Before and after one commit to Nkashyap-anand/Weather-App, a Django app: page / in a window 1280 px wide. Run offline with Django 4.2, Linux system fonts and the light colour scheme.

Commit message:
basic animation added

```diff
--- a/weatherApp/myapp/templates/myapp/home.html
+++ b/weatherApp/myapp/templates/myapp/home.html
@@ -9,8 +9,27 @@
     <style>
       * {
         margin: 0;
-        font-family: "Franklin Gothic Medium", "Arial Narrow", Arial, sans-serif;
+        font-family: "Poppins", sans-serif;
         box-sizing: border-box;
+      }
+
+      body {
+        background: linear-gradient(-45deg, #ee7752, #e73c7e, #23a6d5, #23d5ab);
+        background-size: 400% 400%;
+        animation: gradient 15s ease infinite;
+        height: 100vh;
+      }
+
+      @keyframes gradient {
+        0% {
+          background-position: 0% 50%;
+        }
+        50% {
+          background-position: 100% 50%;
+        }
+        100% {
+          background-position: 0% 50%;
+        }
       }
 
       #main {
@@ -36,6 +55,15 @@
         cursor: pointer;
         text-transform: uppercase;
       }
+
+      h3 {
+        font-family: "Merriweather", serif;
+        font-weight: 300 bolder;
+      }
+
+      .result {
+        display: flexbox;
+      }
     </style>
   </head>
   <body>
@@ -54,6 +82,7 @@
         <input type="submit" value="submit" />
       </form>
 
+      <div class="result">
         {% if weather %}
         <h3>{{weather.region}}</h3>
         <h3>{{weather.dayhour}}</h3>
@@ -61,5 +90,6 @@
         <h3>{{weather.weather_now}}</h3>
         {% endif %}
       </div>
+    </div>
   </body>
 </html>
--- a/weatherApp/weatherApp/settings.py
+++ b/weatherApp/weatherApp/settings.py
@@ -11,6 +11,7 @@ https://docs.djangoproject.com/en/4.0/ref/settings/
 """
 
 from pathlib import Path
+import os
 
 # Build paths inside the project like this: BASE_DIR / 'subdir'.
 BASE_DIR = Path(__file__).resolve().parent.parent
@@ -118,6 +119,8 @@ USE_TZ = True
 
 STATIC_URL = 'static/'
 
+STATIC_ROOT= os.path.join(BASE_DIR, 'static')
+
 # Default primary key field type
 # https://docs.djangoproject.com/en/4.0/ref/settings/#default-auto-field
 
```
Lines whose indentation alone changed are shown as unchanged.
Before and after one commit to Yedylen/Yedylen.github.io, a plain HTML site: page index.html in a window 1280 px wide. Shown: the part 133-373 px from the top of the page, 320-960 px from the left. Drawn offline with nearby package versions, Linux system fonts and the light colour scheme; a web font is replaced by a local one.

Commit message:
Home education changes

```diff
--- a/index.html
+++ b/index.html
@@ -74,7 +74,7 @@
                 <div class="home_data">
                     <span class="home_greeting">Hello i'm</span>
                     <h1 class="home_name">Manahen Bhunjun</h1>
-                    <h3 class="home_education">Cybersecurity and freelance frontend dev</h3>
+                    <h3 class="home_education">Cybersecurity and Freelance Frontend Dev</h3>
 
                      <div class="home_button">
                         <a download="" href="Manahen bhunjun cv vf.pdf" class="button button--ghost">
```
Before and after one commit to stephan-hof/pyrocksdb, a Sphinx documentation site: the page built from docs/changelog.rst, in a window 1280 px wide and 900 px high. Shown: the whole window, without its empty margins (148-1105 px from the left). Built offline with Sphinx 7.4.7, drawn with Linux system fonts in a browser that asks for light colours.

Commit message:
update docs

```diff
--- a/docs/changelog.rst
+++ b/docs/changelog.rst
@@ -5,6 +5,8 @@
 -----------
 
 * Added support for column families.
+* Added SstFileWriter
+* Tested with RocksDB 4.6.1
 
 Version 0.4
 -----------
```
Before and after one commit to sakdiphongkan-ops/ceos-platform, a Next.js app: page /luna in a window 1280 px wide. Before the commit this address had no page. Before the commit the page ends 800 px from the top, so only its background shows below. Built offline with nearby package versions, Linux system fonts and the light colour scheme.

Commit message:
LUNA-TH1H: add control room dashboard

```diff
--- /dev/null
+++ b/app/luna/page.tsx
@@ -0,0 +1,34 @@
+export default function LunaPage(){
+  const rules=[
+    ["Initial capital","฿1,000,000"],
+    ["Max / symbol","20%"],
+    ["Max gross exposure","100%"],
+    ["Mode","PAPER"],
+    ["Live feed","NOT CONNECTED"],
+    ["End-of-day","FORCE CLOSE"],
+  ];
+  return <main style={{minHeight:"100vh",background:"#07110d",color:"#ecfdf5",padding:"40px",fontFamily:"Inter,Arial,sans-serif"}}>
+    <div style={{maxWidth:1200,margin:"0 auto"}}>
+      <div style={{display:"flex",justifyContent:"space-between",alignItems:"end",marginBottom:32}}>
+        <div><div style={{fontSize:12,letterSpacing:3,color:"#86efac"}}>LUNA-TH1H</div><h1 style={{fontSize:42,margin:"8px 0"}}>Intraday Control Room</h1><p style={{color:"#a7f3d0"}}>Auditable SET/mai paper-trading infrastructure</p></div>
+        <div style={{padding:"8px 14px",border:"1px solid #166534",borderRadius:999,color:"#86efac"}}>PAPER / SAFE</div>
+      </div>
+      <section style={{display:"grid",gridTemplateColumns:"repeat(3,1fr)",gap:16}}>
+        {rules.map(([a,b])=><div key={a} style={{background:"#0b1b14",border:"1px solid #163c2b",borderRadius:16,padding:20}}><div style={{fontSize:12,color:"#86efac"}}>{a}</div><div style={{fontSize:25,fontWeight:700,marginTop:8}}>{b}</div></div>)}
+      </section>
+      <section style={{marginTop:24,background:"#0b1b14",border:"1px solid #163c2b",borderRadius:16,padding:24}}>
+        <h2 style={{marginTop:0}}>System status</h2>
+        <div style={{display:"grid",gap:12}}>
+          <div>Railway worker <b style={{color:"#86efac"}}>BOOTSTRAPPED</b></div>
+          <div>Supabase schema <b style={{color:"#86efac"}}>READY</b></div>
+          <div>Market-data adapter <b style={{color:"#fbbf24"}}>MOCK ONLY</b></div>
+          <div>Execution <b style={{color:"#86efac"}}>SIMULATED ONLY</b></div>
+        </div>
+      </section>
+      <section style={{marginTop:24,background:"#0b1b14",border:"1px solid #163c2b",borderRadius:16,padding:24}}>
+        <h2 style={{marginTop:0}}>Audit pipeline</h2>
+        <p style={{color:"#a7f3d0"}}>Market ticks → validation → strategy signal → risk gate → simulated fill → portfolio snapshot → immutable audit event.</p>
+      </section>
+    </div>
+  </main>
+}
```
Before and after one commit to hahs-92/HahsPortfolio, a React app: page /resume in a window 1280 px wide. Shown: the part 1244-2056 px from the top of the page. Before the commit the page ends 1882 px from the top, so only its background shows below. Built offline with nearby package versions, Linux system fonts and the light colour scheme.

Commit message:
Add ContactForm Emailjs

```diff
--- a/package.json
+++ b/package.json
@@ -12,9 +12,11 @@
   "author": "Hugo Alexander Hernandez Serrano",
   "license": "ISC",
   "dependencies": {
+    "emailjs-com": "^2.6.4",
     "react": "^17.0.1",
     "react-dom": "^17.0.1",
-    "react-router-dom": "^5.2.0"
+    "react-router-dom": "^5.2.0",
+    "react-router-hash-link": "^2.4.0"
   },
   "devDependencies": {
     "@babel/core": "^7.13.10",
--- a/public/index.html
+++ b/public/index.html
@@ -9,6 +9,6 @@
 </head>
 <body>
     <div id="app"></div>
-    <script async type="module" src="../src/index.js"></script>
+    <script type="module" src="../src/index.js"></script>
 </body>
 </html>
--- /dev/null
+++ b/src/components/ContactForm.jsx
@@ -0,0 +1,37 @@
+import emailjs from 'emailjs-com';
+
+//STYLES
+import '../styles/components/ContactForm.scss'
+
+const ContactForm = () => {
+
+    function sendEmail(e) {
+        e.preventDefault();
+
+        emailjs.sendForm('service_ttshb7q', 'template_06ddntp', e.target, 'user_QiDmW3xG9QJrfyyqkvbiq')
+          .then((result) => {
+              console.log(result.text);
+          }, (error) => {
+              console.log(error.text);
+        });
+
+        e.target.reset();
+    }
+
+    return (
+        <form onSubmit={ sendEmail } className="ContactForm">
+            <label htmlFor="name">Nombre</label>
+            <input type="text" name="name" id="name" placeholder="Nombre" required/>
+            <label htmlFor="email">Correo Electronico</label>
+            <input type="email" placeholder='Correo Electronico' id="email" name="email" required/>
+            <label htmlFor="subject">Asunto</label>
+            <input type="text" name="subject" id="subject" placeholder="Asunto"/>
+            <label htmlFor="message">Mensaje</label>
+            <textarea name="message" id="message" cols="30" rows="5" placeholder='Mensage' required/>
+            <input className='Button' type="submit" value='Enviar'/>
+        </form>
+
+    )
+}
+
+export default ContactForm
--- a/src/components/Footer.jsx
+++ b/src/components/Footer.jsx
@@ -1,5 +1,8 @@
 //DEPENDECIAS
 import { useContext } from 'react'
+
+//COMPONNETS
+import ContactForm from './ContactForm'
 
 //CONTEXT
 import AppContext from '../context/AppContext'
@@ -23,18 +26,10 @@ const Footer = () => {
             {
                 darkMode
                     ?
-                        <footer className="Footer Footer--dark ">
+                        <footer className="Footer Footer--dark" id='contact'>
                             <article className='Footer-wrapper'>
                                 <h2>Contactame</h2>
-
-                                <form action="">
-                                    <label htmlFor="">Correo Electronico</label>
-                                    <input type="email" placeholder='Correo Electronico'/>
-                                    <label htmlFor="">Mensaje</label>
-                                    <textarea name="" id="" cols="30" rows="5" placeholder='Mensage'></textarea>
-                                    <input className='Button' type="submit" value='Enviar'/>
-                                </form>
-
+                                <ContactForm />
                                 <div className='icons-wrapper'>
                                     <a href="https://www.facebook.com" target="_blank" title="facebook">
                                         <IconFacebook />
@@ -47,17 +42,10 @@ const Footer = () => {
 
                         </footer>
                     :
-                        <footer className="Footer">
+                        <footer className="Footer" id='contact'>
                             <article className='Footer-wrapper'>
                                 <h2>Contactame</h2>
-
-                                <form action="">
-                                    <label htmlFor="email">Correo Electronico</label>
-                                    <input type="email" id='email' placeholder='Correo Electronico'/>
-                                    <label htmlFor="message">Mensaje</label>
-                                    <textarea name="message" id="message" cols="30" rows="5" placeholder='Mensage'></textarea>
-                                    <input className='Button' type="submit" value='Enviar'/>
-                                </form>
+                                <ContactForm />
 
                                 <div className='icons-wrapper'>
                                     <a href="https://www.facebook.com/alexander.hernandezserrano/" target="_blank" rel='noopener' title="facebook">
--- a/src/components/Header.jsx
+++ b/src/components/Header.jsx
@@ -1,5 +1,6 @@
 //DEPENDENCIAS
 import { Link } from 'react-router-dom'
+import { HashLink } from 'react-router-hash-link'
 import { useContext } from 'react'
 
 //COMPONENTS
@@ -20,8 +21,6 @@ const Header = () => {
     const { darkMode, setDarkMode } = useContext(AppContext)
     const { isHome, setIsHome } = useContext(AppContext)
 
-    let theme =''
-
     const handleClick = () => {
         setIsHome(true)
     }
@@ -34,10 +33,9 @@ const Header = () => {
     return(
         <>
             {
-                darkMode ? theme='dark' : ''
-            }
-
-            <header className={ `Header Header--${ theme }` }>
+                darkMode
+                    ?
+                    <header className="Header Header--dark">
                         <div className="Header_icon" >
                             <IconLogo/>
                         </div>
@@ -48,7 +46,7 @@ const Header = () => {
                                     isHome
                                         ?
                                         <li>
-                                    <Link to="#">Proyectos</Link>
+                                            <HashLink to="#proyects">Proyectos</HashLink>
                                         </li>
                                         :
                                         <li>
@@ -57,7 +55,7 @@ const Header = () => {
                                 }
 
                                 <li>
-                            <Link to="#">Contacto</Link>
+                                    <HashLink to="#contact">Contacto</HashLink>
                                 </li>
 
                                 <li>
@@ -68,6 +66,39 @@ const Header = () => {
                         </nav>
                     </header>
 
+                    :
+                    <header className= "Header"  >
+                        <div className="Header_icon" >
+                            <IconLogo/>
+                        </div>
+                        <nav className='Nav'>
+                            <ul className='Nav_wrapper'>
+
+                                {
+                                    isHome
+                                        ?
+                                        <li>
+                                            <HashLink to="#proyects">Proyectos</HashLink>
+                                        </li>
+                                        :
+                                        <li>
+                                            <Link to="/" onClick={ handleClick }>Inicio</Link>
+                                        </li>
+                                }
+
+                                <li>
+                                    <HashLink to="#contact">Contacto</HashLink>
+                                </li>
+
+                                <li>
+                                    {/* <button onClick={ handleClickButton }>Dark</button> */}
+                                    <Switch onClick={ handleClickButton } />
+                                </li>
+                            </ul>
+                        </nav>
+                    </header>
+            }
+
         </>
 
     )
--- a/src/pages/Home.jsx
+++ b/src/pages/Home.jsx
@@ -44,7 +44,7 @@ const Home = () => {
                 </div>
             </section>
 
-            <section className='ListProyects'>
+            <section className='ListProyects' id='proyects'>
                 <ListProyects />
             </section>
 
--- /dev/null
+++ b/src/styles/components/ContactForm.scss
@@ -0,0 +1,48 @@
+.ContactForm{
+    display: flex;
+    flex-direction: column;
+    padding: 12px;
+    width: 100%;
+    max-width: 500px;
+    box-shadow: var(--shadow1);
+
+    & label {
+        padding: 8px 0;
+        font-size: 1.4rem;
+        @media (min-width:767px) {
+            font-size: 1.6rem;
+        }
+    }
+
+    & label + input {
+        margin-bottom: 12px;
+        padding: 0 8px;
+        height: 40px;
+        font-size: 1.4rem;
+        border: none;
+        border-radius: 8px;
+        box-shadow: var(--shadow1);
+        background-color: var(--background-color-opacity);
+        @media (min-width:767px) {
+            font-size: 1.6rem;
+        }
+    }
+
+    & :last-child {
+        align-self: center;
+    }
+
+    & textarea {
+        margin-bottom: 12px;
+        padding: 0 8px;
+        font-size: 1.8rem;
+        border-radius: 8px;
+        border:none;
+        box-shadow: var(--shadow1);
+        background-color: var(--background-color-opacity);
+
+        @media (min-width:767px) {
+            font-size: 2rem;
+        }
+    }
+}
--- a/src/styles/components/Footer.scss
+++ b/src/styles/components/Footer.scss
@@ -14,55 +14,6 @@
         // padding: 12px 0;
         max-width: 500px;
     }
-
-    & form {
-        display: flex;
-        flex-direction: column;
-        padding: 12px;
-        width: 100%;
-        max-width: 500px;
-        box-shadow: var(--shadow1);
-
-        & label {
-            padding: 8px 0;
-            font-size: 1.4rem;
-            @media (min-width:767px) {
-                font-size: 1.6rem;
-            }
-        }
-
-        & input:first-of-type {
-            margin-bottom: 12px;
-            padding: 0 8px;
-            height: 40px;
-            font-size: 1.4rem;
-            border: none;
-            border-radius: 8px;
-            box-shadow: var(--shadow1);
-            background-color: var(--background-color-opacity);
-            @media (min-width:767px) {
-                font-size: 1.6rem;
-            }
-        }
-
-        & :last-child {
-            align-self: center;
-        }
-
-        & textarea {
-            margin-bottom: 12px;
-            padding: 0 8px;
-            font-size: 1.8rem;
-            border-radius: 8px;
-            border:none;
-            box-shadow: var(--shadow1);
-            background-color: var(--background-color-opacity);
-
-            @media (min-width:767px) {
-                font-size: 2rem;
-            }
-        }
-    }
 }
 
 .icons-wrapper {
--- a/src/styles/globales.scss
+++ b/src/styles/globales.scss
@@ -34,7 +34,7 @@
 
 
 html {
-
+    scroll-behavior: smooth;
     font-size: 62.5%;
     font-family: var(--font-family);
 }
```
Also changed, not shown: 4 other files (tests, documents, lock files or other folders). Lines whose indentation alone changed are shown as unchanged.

- Goal of the exercise -
For each line in the data above that contains the string "AppContext", extract the line.

- Answer below -
 import AppContext from '../context/AppContext'
     const { darkMode, setDarkMode } = useContext(AppContext)
     const { isHome, setIsHome } = useContext(AppContext)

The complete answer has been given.